NAME: J. Peter Yakel
BAND AFFILIATION: The Flood Road Boys with Chris
Schultz, Pete Murphy, Tom King
INSTRUMENT: Acoustic guitar
1. THE FIRST ALBUM I EVER BOUGHT WAS … Well, it was “Billion Dollar Babies” by Alice Cooper. I didn’t buy it, but I did swipe it from my brother, who was into Alice, Zeppelin and southern rock bands. My art teacher in elementary school was something of a cool ’60s hippie and used to let students bring in music to play while working on projects. I remember bringing that record into class and spinning up “Billion Dollar Babies” and “No More Mr. Nice Guy”. There were quizzical looks from many parts of the classroom. Those tunes really set the mood for plaster casting, clay shaping and spot welding.
2. THE FIRST CONCERT THAT I EVER SAW WAS … Johnny Cash, sometime around 1969 or so. I believe it was at Saratoga Race Track, where they would put on events like that on occasion. I went with my parents, who both enjoyed music by artists like Cash and Hank Williams.
3. THE FIRST MUSICAL INSTRUMENT I EVER OWNED OR PLAYED WAS … The first ‘real’ instrument that was mine was an alto sax that my mom bought for me at Hermie’s Music Store in Schenectady. I started taking lessons in 4th grade and played straight through until I graduated high school. I learned to play alto, tenor and bari sax, and performed in marching bands and jazz bands for about eight years or so. However, I also have photos from Christmas when I was about four or five years old, and my parents bought my siblings and I some plastic guitars, banjos and trumpets. They weren’t ‘top shelf’ gig gear, but they definitely got the job done in the front room of the house for hours, jammin’ and makin’ noise. The other instruments that I used when I was just a lad were a beautiful old player piano we had at our place on Flood Road (hence the current band name) in Westerlo and a baby grand piano that we had at our place in Albany. The player piano was awesome because you could put music rolls in it, and have it play music for you, and play along with it, or just tickle the ivories as you’d like. The baby grand was my mom’s, and she played it all the time, and taught me how to play some when I was just about six or seven years old. She is a well recognized church organist locally and has been playing professionally since she was 12. She’s been an organist for over 70 years, and we still have the piano. Both sound even better today, having aged with distinction!

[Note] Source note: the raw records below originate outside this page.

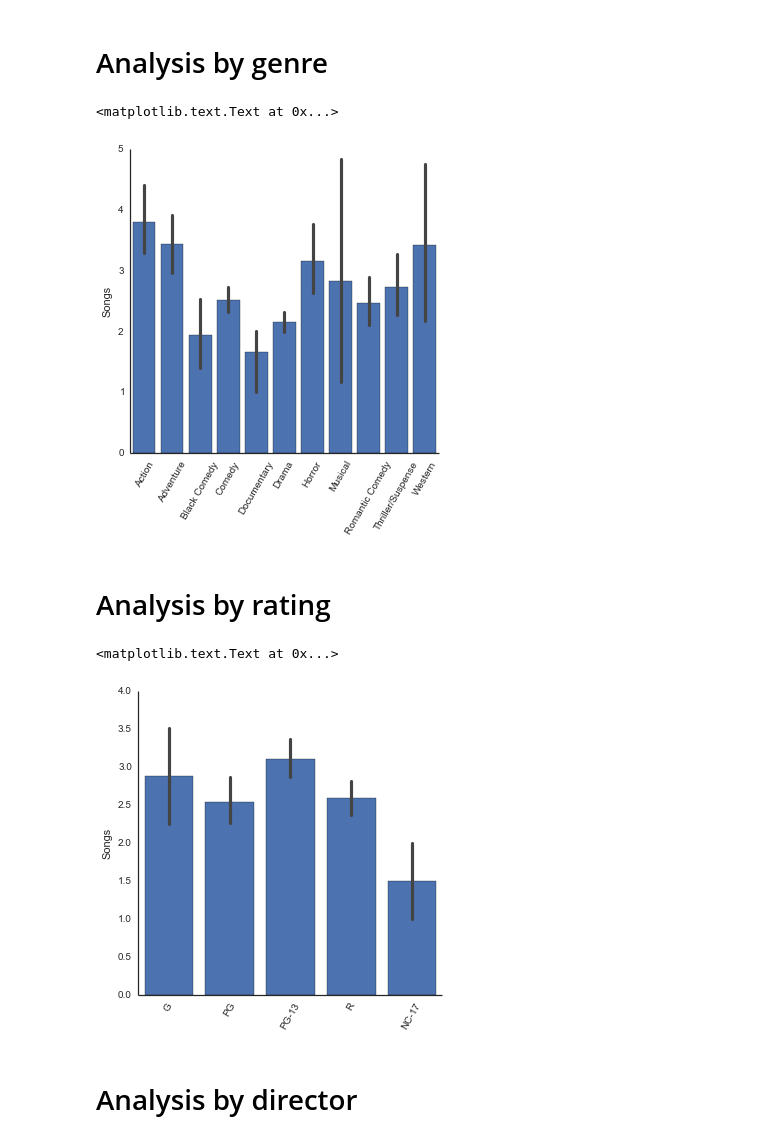
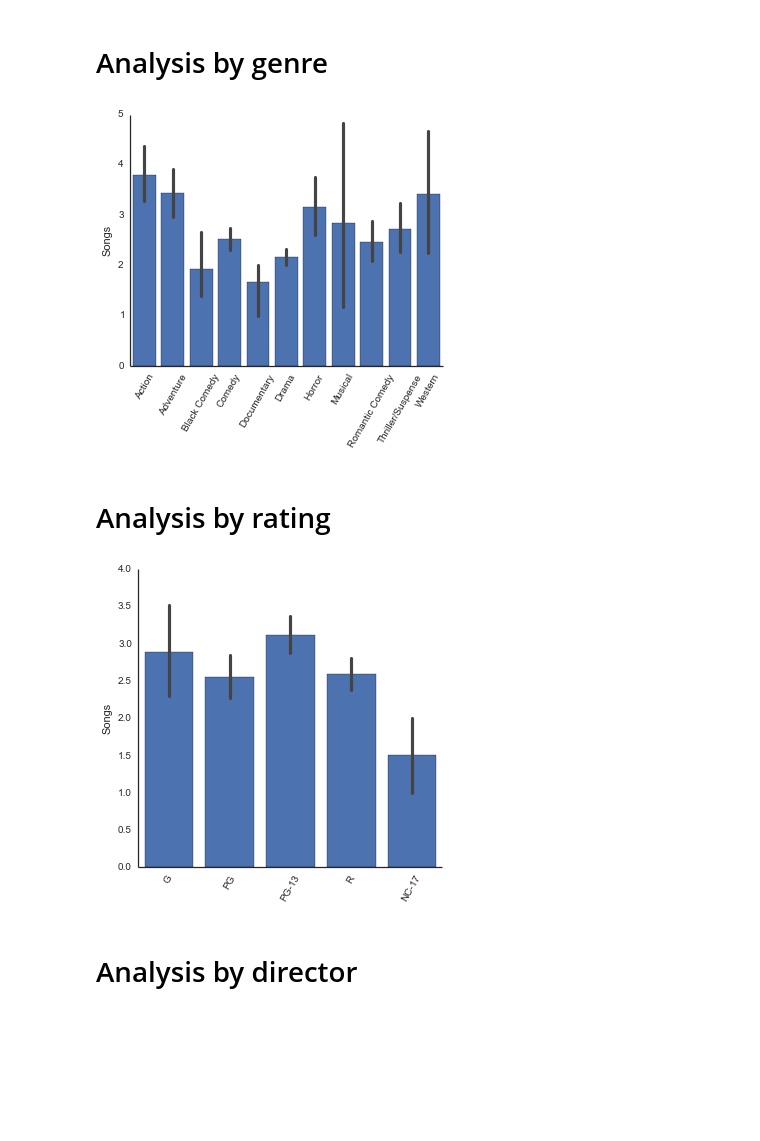
Before and after one commit to brianckeegan/Trailers, a Jupyter notebook: Trailers.ipynb, the cells around one changed output. Saved outputs shown, nothing was run; the diff lists cells and outputs as text; code cells hidden in the pictures; blank space fills up the shorter version.

```diff
--- a/Trailers.ipynb
+++ b/Trailers.ipynb
@@ -365,11 +368,11 @@ df2.to_csv('joined_data.csv',encoding='utf8')
 # %%
 sns.factorplot('Genre_y','Songs',data=df2,kind='auto')
 plt.xticks(rotation=60)
 plt.xlabel('')
-#plt.ylim((0,10))
+plt.tight_layout()
+plt.savefig('genre.png')
 # %% [output]
-<matplotlib.text.Text at 0x...>
-[figure, old version]
+[figure, new version]
 # %% [markdown]
 # Analysis by rating
 # %%
@@ -377,10 +380,11 @@ df2_normal_ratings = df2[df2['Rated'].isin(['G','PG','PG-13','R','NC-17'])]
 sns.factorplot('Rated','Songs',data=df2_normal_ratings,kind='auto',x_order=['G','PG','PG-13','R','NC-17'])
 plt.xticks(rotation=60)
 plt.xlabel('')
+plt.tight_layout()
+plt.savefig('rating.png')
 #plt.ylim((0,10))
 # %% [output]
-<matplotlib.text.Text at 0x...>
-[figure, old version]
+[figure, new version]
 # %% [markdown]
 # Analysis by director
 # %%
```
Also changed, not shown: parts of 5 cells of this notebook, 1 other file.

4. THE FIRST SONG THAT I EVER PERFORMED IN PUBLIC WAS … Hard to say it was so long ago, but it was likely something by Black Sabbath, Zeppelin, AC/DC or some similar band. I’ve mellowed out as far as the music I now write and play with the Flood Road Boys, in that I’m more into folk and roots music, but back then it was hard rock and metal all the way.
5. THE FIRST BAND I WAS EVER IN WAS … Hmmm, do garage bands count? Back in the 70’s, when I was playing sax, I got together with guys at school, including my buddy Vince Zandri (the Blisterz) and we would try wailin’ on different stuff. A little later, I took up the Fender Strat, and again school buddy Micheal Eck (Ramblin Jug Stompers), Todd Hurley (worked later as a roadie for Johnny Winter and others) and I formed a threesome that banged out tunes from the Go-Go’s, Journey, Zeppelin, the Cars and other bands. I don’t remember if we even had a name for ourselves back then. We would get the amps and mics set up at someone’s house or in the garage with the doors up, and rock out to the neighborhood. We were usually good for a couple hours, by which time we had maxed everyone out – including our families. Lots of fun back then. It was such a different time than things today, but, man, was it memorable.
J. Peter Yakel joins the other members of the Flood Road Boys as the host band for the second annual Rhythm on the Ridge Roots Music Fest at Maple Ski Ridge in Rotterdam on Saturday. The music begins at 12noon, with such additional featured performers as the Red Haired Strangers, Fairview Avenue, Happy Balky & the Good Livin’, Ramblin Jug Stompers, Sweet Cider and others. Admission is $12; children under 12 free; $2 discount with any canned good donation to the Northeast regional Food Bank.